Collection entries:
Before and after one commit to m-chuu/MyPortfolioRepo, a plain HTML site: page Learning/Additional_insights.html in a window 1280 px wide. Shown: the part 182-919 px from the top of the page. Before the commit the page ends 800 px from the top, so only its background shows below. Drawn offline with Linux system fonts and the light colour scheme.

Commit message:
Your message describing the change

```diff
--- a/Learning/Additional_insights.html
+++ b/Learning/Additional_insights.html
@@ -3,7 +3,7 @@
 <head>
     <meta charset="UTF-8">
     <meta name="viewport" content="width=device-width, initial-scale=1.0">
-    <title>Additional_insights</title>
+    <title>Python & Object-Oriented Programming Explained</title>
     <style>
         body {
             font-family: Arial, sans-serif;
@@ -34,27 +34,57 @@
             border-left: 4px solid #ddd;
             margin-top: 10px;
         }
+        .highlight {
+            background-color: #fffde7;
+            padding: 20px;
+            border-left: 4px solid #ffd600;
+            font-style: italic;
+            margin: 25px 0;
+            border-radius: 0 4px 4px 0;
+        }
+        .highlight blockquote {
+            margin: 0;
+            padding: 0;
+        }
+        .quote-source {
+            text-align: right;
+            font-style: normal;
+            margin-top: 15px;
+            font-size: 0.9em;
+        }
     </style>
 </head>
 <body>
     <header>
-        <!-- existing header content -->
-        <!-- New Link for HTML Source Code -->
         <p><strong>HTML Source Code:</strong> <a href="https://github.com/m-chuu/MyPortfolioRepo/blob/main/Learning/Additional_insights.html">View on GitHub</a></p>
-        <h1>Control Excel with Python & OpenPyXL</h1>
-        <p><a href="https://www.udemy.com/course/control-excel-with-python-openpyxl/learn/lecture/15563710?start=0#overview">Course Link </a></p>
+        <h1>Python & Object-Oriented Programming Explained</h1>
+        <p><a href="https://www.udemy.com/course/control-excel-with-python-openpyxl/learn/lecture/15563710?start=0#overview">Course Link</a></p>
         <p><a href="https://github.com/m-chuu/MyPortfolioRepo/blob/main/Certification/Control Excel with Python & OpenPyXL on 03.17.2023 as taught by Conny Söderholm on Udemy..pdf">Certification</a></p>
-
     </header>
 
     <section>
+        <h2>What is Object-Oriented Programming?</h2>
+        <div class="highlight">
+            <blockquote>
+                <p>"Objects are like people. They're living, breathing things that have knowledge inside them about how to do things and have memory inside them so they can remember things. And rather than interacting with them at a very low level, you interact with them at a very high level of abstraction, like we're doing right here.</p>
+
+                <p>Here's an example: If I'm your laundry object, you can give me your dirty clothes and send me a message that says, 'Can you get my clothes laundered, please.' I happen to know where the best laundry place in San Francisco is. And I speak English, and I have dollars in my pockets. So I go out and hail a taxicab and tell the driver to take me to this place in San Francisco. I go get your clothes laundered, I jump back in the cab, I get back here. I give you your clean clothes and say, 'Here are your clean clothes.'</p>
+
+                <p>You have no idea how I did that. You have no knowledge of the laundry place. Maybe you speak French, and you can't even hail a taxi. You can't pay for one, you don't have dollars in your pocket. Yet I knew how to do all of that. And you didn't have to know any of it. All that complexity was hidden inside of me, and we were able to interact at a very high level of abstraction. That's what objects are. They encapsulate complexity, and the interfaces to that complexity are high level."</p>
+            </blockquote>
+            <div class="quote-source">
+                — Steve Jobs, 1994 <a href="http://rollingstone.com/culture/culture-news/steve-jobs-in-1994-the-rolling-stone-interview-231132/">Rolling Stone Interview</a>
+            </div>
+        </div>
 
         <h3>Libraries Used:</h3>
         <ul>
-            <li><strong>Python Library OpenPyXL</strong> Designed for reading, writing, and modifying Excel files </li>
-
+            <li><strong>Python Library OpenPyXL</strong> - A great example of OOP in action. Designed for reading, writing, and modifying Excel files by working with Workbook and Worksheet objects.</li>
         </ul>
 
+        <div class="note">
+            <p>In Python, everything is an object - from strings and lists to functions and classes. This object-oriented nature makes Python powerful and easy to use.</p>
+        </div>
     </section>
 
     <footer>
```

What the task requires:
Using the data above, return each line that includes the word "href".

Result of the exercise:
         <p><strong>HTML Source Code:</strong> <a href="https://github.com/m-chuu/MyPortfolioRepo/blob/main/Learning/Additional_insights.html">View on GitHub</a></p>
-        <p><a href="https://www.udemy.com/course/control-excel-with-python-openpyxl/learn/lecture/15563710?start=0#overview">Course Link </a></p>
+        <p><a href="https://www.udemy.com/course/control-excel-with-python-openpyxl/learn/lecture/15563710?start=0#overview">Course Link</a></p>
         <p><a href="https://github.com/m-chuu/MyPortfolioRepo/blob/main/Certification/Control Excel with Python & OpenPyXL on 03.17.2023 as taught by Conny Söderholm on Udemy..pdf">Certification</a></p>
+                — Steve Jobs, 1994 <a href="http://rollingstone.com/culture/culture-news/steve-jobs-in-1994-the-rolling-stone-interview-231132/">Rolling Stone Interview</a>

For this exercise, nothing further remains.